> _Task item_:
A verbatim copy of all the data is required, minus any images.
== Data to examine
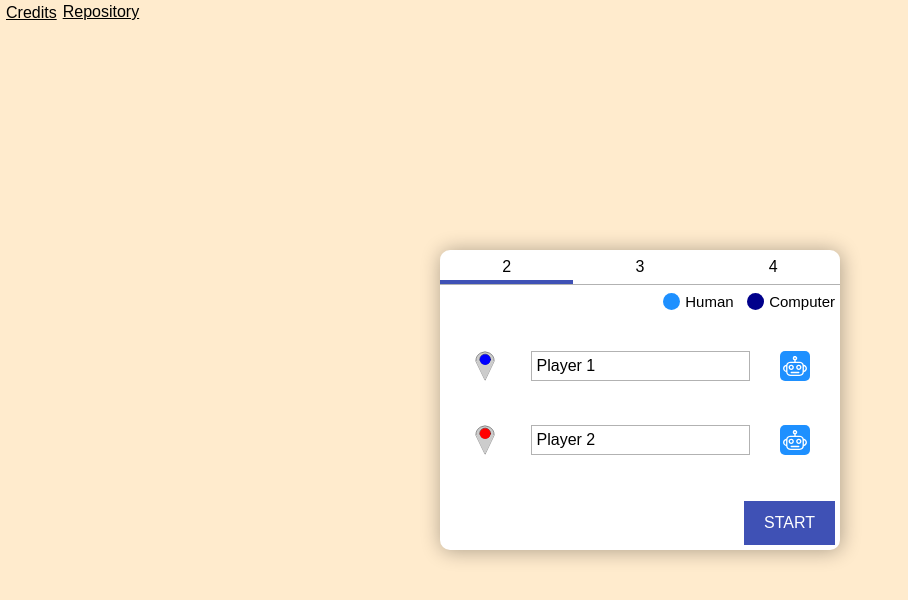
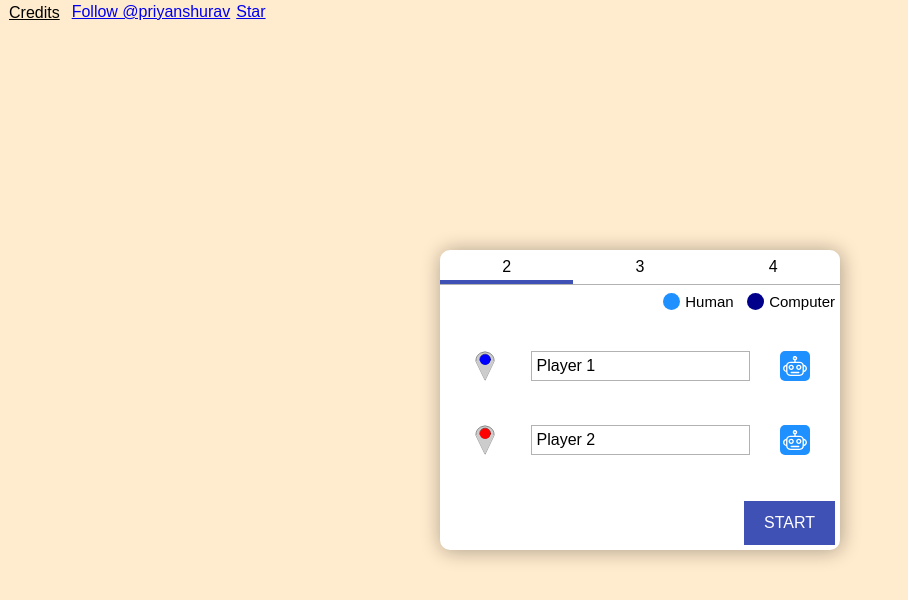
Before and after one commit to priyanshurav/snakes-and-ladders-game, a website built with webpack: page public/index.html in a window 1280 px wide. Shown: the whole page, without its empty margins (0-908 px from the left). Built offline with nearby package versions, Linux system fonts and the light colour scheme.

Commit message:
Removed repository link and added GitHub buttons

```diff
--- a/public/index.html
+++ b/public/index.html
@@ -242,11 +242,22 @@
     <div class="buttons">
       <button class="credit-btn" id="credit-btn">Credits</button>
       <a
+        class="github-button"
+        href="https://github.com/priyanshurav"
+        data-color-scheme="no-preference: light; light: light; dark: dark;"
+        data-size="large"
+        aria-label="Follow @priyanshurav on GitHub"
+        >Follow @priyanshurav</a
+      >
+      <a
+        class="github-button"
         href="https://github.com/priyanshurav/snakes-and-ladders-game"
-        class="repository-link"
-        target="_blank"
-        rel="noopener noreferrer"
-        >Repository</a
+        data-color-scheme="no-preference: light; light: light; dark: dark;"
+        data-icon="octicon-star"
+        data-size="large"
+        data-show-count="true"
+        aria-label="Star priyanshurav/snakes-and-ladders-game on GitHub"
+        >Star</a
       >
     </div>
     <section class="credit-screen-container hide" id="credit-screen-container">
@@ -319,5 +330,6 @@
         navigator.serviceWorker.register('/service-worker.js');
       }
     </script>
+    <script async defer src="https://buttons.github.io/buttons.js"></script>
   </body>
 </html>
--- a/src/styles/index.css
+++ b/src/styles/index.css
@@ -45,6 +45,9 @@ html {
   display: flex;
   padding: 3px 0;
 }
+.buttons > * {
+  margin: 0 3px;
+}
 .credit-btn {
   cursor: pointer;
   background-color: transparent;
@@ -53,10 +56,6 @@ html {
   border: none;
   font-size: 1rem;
 }
-.repository-link {
-  font-size: 1rem;
-  color: #000;
-}
 .hide {
   display: none;
 }
```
====
> _Written response_:
Before and after one commit to priyanshurav/snakes-and-ladders-game, a website built with webpack: page public/index.html in a window 1280 px wide. Shown: the whole page, without its empty margins (0-908 px from the left). Built offline with nearby package versions, Linux system fonts and the light colour scheme.

Commit message:
Removed repository link and added GitHub buttons

```diff
--- a/public/index.html
+++ b/public/index.html
@@ -242,11 +242,22 @@
     <div class="buttons">
       <button class="credit-btn" id="credit-btn">Credits</button>
       <a
+        class="github-button"
+        href="https://github.com/priyanshurav"
+        data-color-scheme="no-preference: light; light: light; dark: dark;"
+        data-size="large"
+        aria-label="Follow @priyanshurav on GitHub"
+        >Follow @priyanshurav</a
+      >
+      <a
+        class="github-button"
         href="https://github.com/priyanshurav/snakes-and-ladders-game"
-        class="repository-link"
-        target="_blank"
-        rel="noopener noreferrer"
-        >Repository</a
+        data-color-scheme="no-preference: light; light: light; dark: dark;"
+        data-icon="octicon-star"
+        data-size="large"
+        data-show-count="true"
+        aria-label="Star priyanshurav/snakes-and-ladders-game on GitHub"
+        >Star</a
       >
     </div>
     <section class="credit-screen-container hide" id="credit-screen-container">
@@ -319,5 +330,6 @@
         navigator.serviceWorker.register('/service-worker.js');
       }
     </script>
+    <script async defer src="https://buttons.github.io/buttons.js"></script>
   </body>
 </html>
--- a/src/styles/index.css
+++ b/src/styles/index.css
@@ -45,6 +45,9 @@ html {
   display: flex;
   padding: 3px 0;
 }
+.buttons > * {
+  margin: 0 3px;
+}
 .credit-btn {
   cursor: pointer;
   background-color: transparent;
@@ -53,10 +56,6 @@ html {
   border: none;
   font-size: 1rem;
 }
-.repository-link {
-  font-size: 1rem;
-  color: #000;
-}
 .hide {
   display: none;
 }
```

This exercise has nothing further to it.